 It is fair to ask what the Kennel Club, with its self-appointed mandate of 'the improvement of dogs' was doing whilst this was going on. But that body has often in the past just responded to breed clubs rather than truly overseeing them. That light rein has its merits when things are going well, not so much so when unsound unhealthy dogs result. The prizes referred to by Barrett Fowler were won at shows run by the KC. Another Bulldog expert, Edgar Farman, in his 'The Bulldog - a Monograph' of 1899, observed that: "From that time forward the breed began to deteriorate, and, with the era of modern dog shows, the appearance of an up-to-date specimen became a caricature of the active and plucky animal that baited the bull." These are the words of Bulldog men.   

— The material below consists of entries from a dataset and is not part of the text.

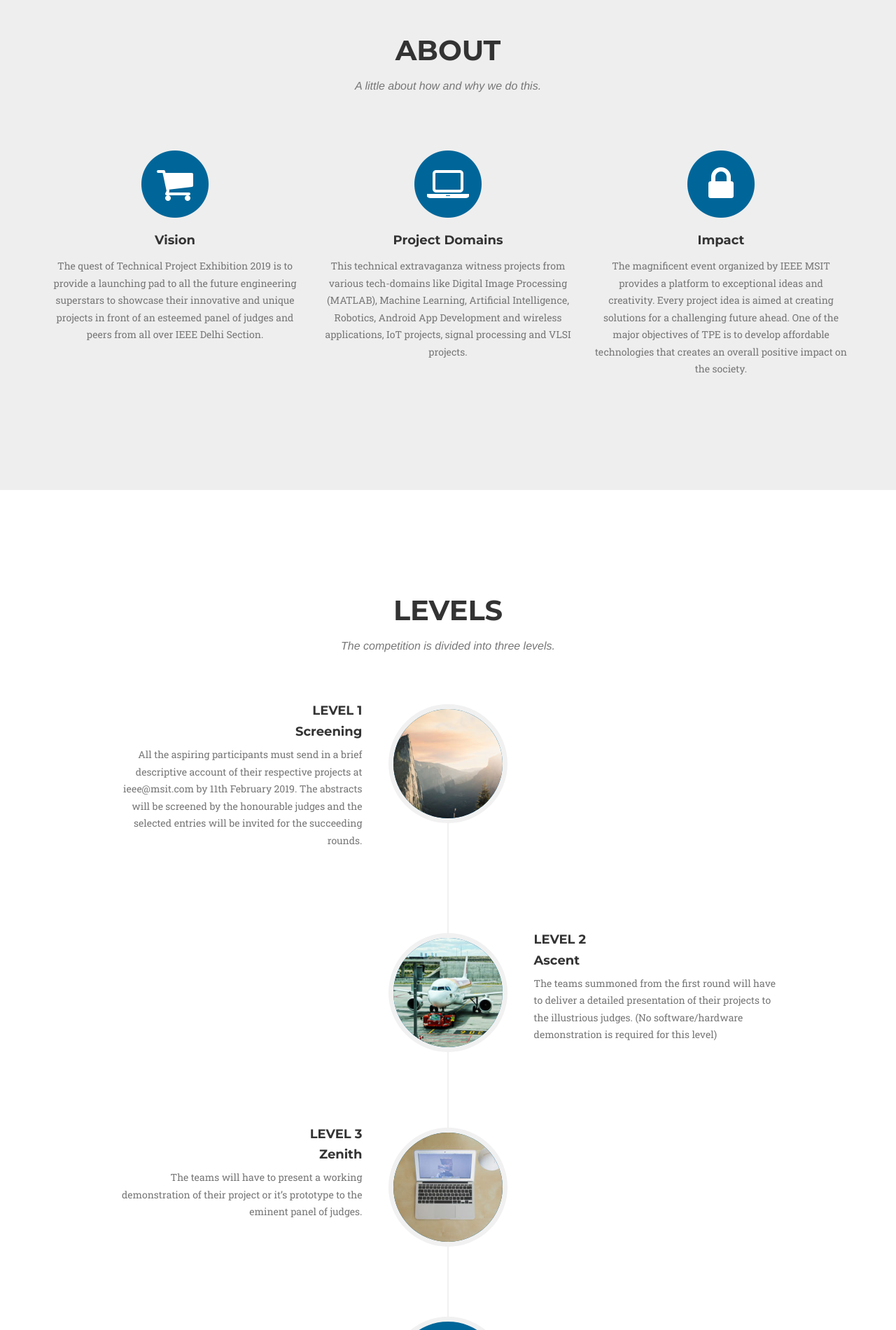
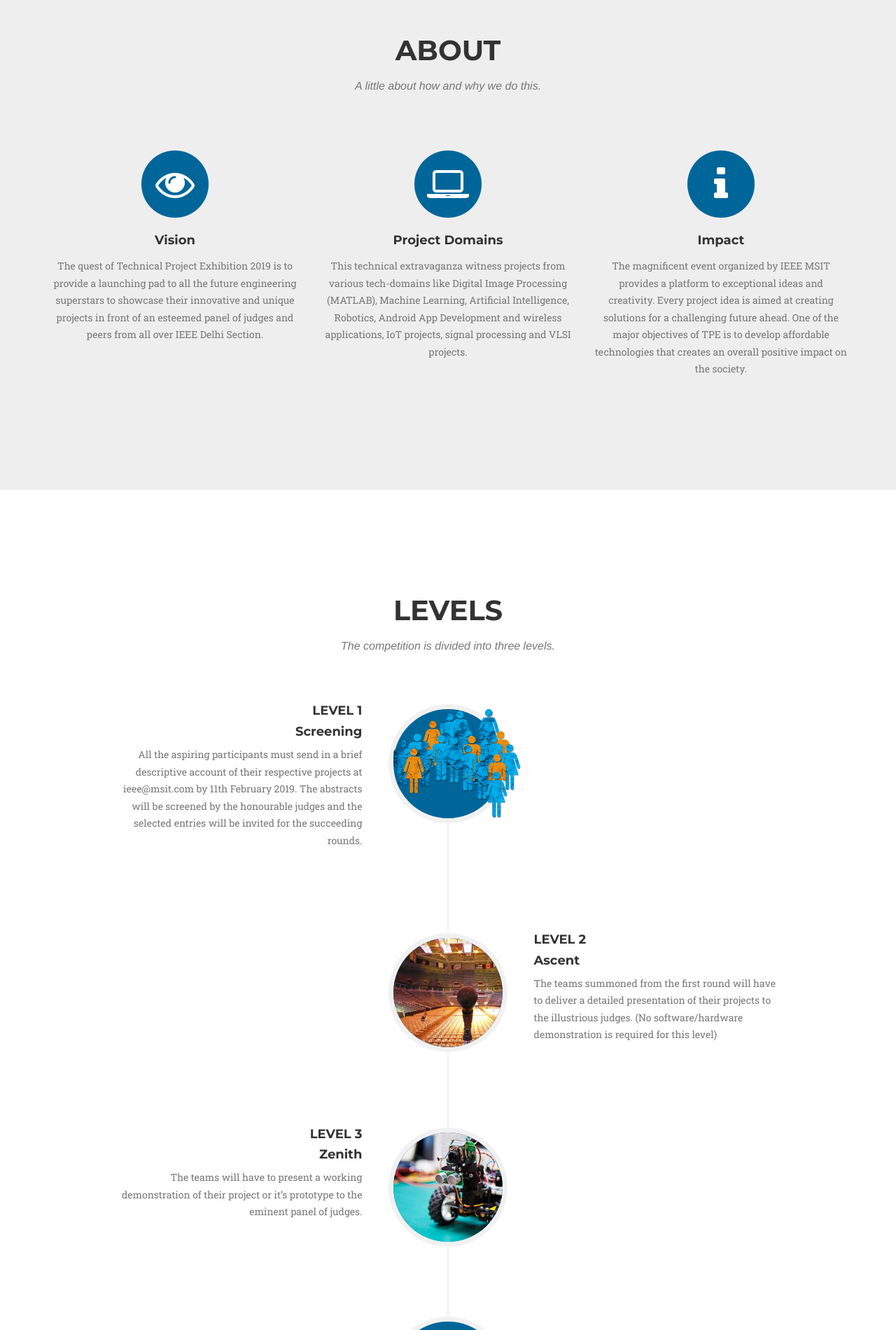
Before and after one commit to ieeecompsoc/tpe2019, a website: page index.html in a window 1280 px wide. Shown: the part 900-2800 px from the top of the page at 70% size. Drawn offline with nearby package versions, Linux system fonts and the light colour scheme; a web font is replaced by a local one.

Commit message:
images and icons corrected

```diff
--- a/index.html
+++ b/index.html
@@ -43,7 +43,8 @@
                 <button type="button" class="navbar-toggle" data-toggle="collapse" data-target="#bs-example-navbar-collapse-1">
                     <span class="sr-only">Toggle navigation</span> Menu <i class="fa fa-bars"></i>
                 </button>
-                <a class="navbar-brand page-scroll" href="#page-top">TPE-2019</a>
+                <!-- <img src="img/logos/ieee.png" alt="" width="80px"> -->
+                <a class="navbar-brand page-scroll" href="#page-top"><img src="img/logos/ieee.png" alt="" width="80px"></a>
             </div>
 
             <!-- Collect the nav links, forms, and other content for toggling -->
@@ -56,13 +57,13 @@
                         <a class="page-scroll" href="#services">About</a>
                     </li>
                     <li>
-                        <a class="page-scroll" href="#portfolio">Timeline</a>
+                        <a class="page-scroll" href="#about">Levels</a>
                     </li>
                     <li>
-                        <a class="page-scroll" href="#about">Judges</a>
+                        <a class="page-scroll" href="#team">Judges</a>
                     </li>
                     <li>
-                        <a class="page-scroll" href="#team">Sponsors</a>
+                        <a class="page-scroll" href="#">Sponsors</a>
                     </li>
                     <li>
                         <a class="page-scroll" href="#contact">Contact</a>
@@ -99,7 +100,7 @@
                 <div class="col-md-4">
                     <span class="fa-stack fa-4x">
                         <i class="fa fa-circle fa-stack-2x text-primary"></i>
-                        <i class="fa fa-shopping-cart fa-stack-1x fa-inverse"></i>
+                        <i class="fa fa-eye fa-stack-1x fa-inverse"></i>
                     </span>
                     <h4 class="service-heading">Vision</h4>
                     <p class="text-muted">The quest of Technical Project Exhibition 2019 is to provide a launching pad to all the future engineering superstars to showcase their innovative and unique projects in front of an esteemed panel of judges and peers from all over IEEE Delhi Section.</p>
@@ -115,7 +116,7 @@
                 <div class="col-md-4">
                     <span class="fa-stack fa-4x">
                         <i class="fa fa-circle fa-stack-2x text-primary"></i>
-                        <i class="fa fa-lock fa-stack-1x fa-inverse"></i>
+                        <i class="fa fa-info fa-stack-1x fa-inverse"></i>
                     </span>
                     <h4 class="service-heading">Impact</h4>
                     <p class="text-muted">The magnificent event organized by IEEE MSIT provides a platform to exceptional ideas and creativity. Every project idea is aimed at creating solutions for a challenging future ahead. One of the major objectives of TPE is to develop affordable technologies that creates an overall positive impact on the society.</p>
@@ -236,7 +237,7 @@
                     <ul class="timeline">
                         <li>
                             <div class="timeline-image">
-                                <img class="img-circle img-responsive" src="img/about/1.jpg" alt="">
+                                <img class="" src="img/levels/screening.png" alt="" height="100%">
                             </div>
                             <div class="timeline-panel">
                                 <div class="timeline-heading">
@@ -249,8 +250,8 @@
                             </div>
                         </li>
                         <li class="timeline-inverted">
-                            <div class="timeline-image">
-                                <img class="img-circle img-responsive" src="img/about/2.jpg" alt="">
+                            <div class="timeline-image" style="overflow: hidden;">
+                                <img class="" src="img/levels/ascent.jpg" alt="" height="100%">
                             </div>
                             <div class="timeline-panel">
                                 <div class="timeline-heading">
@@ -263,8 +264,8 @@
                             </div>
                         </li>
                         <li>
-                            <div class="timeline-image">
-                                <img class="img-circle img-responsive" src="img/about/3.jpg" alt="">
+                            <div class="timeline-image" style="overflow: hidden">
+                                <img class="" src="img/levels/zenith.png" alt="" height="100%">
                             </div>
                             <div class="timeline-panel">
                                 <div class="timeline-heading">
```
Also changed, not shown: img/levels/ascent.jpg (added), img/levels/screening.png (added), img/levels/zenith.png (added).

In the late 1940s, as a youngster fascinated by dogs, I was thrilled to watch 'bulldogs' working pigs in Somerset, to get them to the slaughter-house or abattoir, driving them by nipping their rumps and if they broke away, grabbing them by their ears. These dogs looked exactly like those portrayed by George Morland in the 1790s and nothing like the show Bulldog of today. I have since seen the odd Dorset or Sussex Bulldog (and the occasional Victorian Bulldog - of the type bred by Ken Mollett) resembling this style of bulldog.) As I learned when overseeing a Rare Breeds Farm for fourteen years, where we conserved and developed those breeds of native farm animals in danger of dying out at the time: Bagot goats, South Down and Shropshire sheep, White Park and longhorn cattle, Tamworth pigs and a number of poultry breeds, the selection of breeding stock counted much more than the mere perpetuation of remaining examples. In other words, it was usually preferable to aim to breed back to a desired type from the soundest stock, than to try to make the best of poor specimens of purebred stock struggling to survive in that dying breed. The restoration of true type was always best obtained by utilising excellent animals to a set plan than by trying hard to improve 'the last remaining' specimens available. The genes contributing to the revival are always so much more important than the blood of the survivor-members of a vanishing breed. Breeding back to the desired type can actually be made more difficult by using flawed ancient genes.

In pedigree dog breeds like the Irish Wolfhound, the Field Spaniel and the Scottish Deerhound, their blood was once revitalised using the blood of a similar breed and type retained through carefully selected breeding stock. In others, like the Dogue de Bordeaux and the Neapolitan Mastiff, the breeds were re-established using the limited stock remaining and today these two breeds lack virility, lead short lives and suffer from inherited diseases, all resulting from a tiny gene pool being relied on. Some breeds, such as the English Mastiff - re-created by Victorian breeders from indifferent stock, suffers today from an absurd phenotype inflicted on it by short-sighted breed devotees who place purity of breeding stock ahead of virility and health, and certainly ahead of true type, with the contemporary breed being quite unlike the famous Englische Dogge of the European medieval hunt. The Bulldog of England has been bred by the show ring fanciers to be a cruel caricature of its real self and deserves release from this untypical and unhealthy straitjacket. Well done those enlightened souls, in many different parts of the world, still striving to restore sanity to this very special English breed!